[Extracted records]
╭──

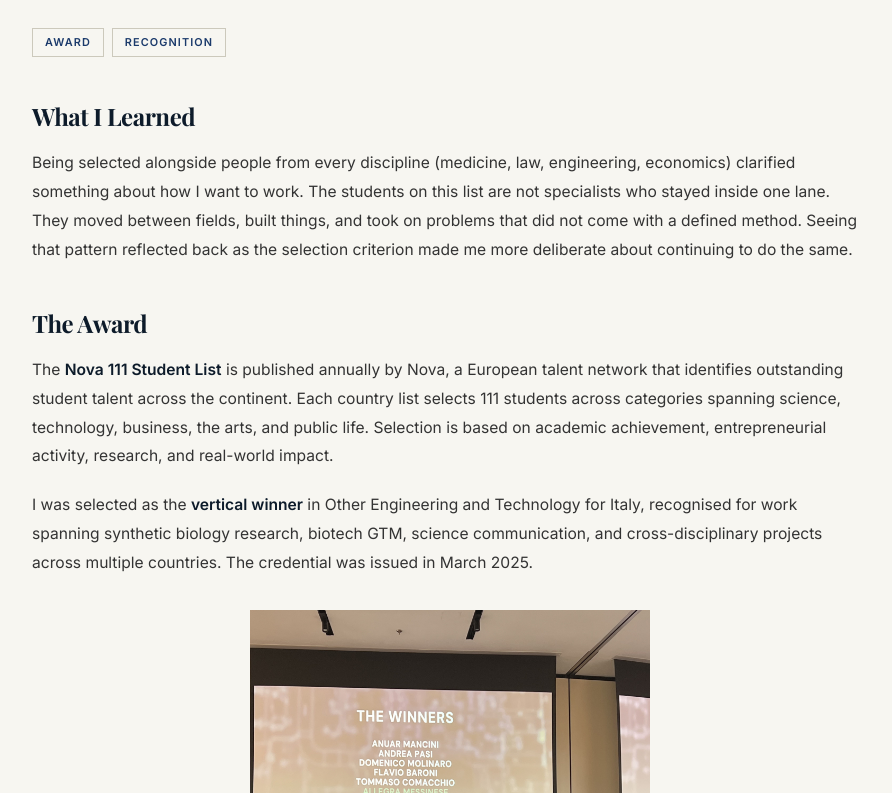
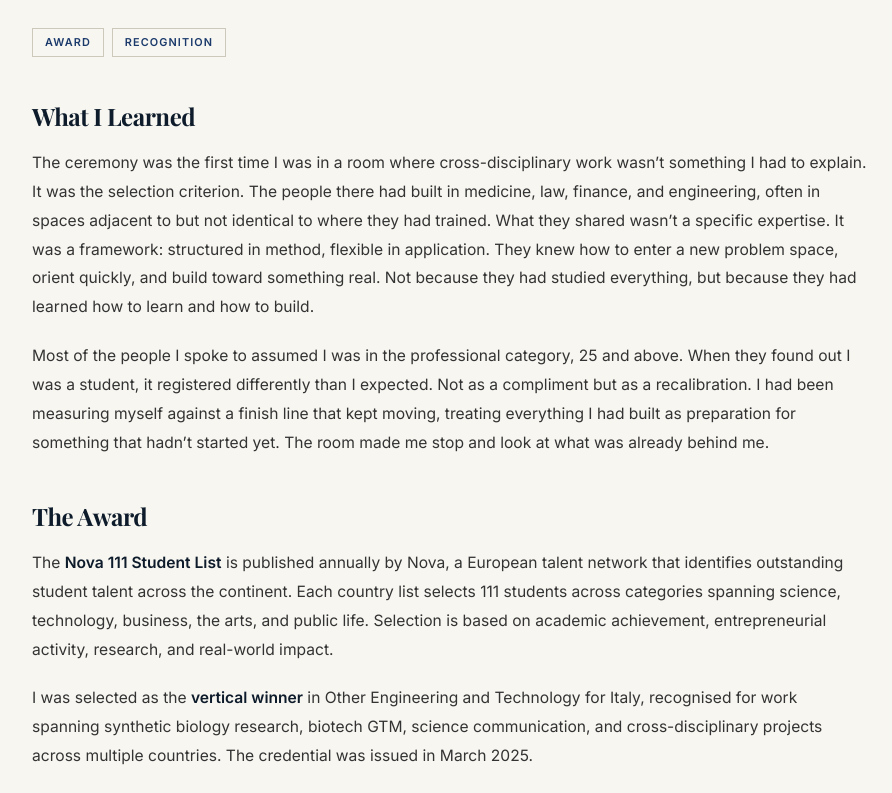
Before and after one commit to allimessinese/allimessinese.github.io, a Jekyll site: the page built from _projects/nova-111-award.md, in a window 1280 px wide and 900 px high, scrolled down 537 px, cut to the strip 107-900 px from the top of the window. Shown: the whole strip, without its empty margins (190-1082 px from the left). Built offline with Jekyll 4.4.1, drawn with Linux system fonts in a browser that asks for light colours; some web fonts are replaced.

Commit message:
Rewrite Nova 111 What I Learned with ceremony story
Replace self-referential framing with two concrete insights from
the event: the shared framework pattern across disciplines, and the
recalibration of realising she was in the professional category.

Co-Authored-By: Claude Sonnet 4.6 <noreply@anthropic.com>

```diff
--- a/_projects/nova-111-award.md
+++ b/_projects/nova-111-award.md
@@ -18,7 +18,9 @@ links:
 
 ## What I Learned
 
-Being selected alongside people from every discipline (medicine, law, engineering, economics) clarified something about how I want to work. The students on this list are not specialists who stayed inside one lane. They moved between fields, built things, and took on problems that did not come with a defined method. Seeing that pattern reflected back as the selection criterion made me more deliberate about continuing to do the same.
+The ceremony was the first time I was in a room where cross-disciplinary work wasn't something I had to explain. It was the selection criterion. The people there had built in medicine, law, finance, and engineering, often in spaces adjacent to but not identical to where they had trained. What they shared wasn't a specific expertise. It was a framework: structured in method, flexible in application. They knew how to enter a new problem space, orient quickly, and build toward something real. Not because they had studied everything, but because they had learned how to learn and how to build.
+
+Most of the people I spoke to assumed I was in the professional category, 25 and above. When they found out I was a student, it registered differently than I expected. Not as a compliment but as a recalibration. I had been measuring myself against a finish line that kept moving, treating everything I had built as preparation for something that hadn't started yet. The room made me stop and look at what was already behind me.
 
 ## The Award
 
```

╰──

Would you output all of the entries above exactly, keeping the pictures out?

Before and after one commit to allimessinese/allimessinese.github.io, a Jekyll site: the page built from _projects/nova-111-award.md, in a window 1280 px wide and 900 px high, scrolled down 537 px, cut to the strip 107-900 px from the top of the window. Shown: the whole strip, without its empty margins (190-1082 px from the left). Built offline with Jekyll 4.4.1, drawn with Linux system fonts in a browser that asks for light colours; some web fonts are replaced.

Commit message:
Rewrite Nova 111 What I Learned with ceremony story
Replace self-referential framing with two concrete insights from
the event: the shared framework pattern across disciplines, and the
recalibration of realising she was in the professional category.

Co-Authored-By: Claude Sonnet 4.6 <noreply@anthropic.com>

```diff
--- a/_projects/nova-111-award.md
+++ b/_projects/nova-111-award.md
@@ -18,7 +18,9 @@ links:
 
 ## What I Learned
 
-Being selected alongside people from every discipline (medicine, law, engineering, economics) clarified something about how I want to work. The students on this list are not specialists who stayed inside one lane. They moved between fields, built things, and took on problems that did not come with a defined method. Seeing that pattern reflected back as the selection criterion made me more deliberate about continuing to do the same.
+The ceremony was the first time I was in a room where cross-disciplinary work wasn't something I had to explain. It was the selection criterion. The people there had built in medicine, law, finance, and engineering, often in spaces adjacent to but not identical to where they had trained. What they shared wasn't a specific expertise. It was a framework: structured in method, flexible in application. They knew how to enter a new problem space, orient quickly, and build toward something real. Not because they had studied everything, but because they had learned how to learn and how to build.
+
+Most of the people I spoke to assumed I was in the professional category, 25 and above. When they found out I was a student, it registered differently than I expected. Not as a compliment but as a recalibration. I had been measuring myself against a finish line that kept moving, treating everything I had built as preparation for something that hadn't started yet. The room made me stop and look at what was already behind me.
 
 ## The Award
 
```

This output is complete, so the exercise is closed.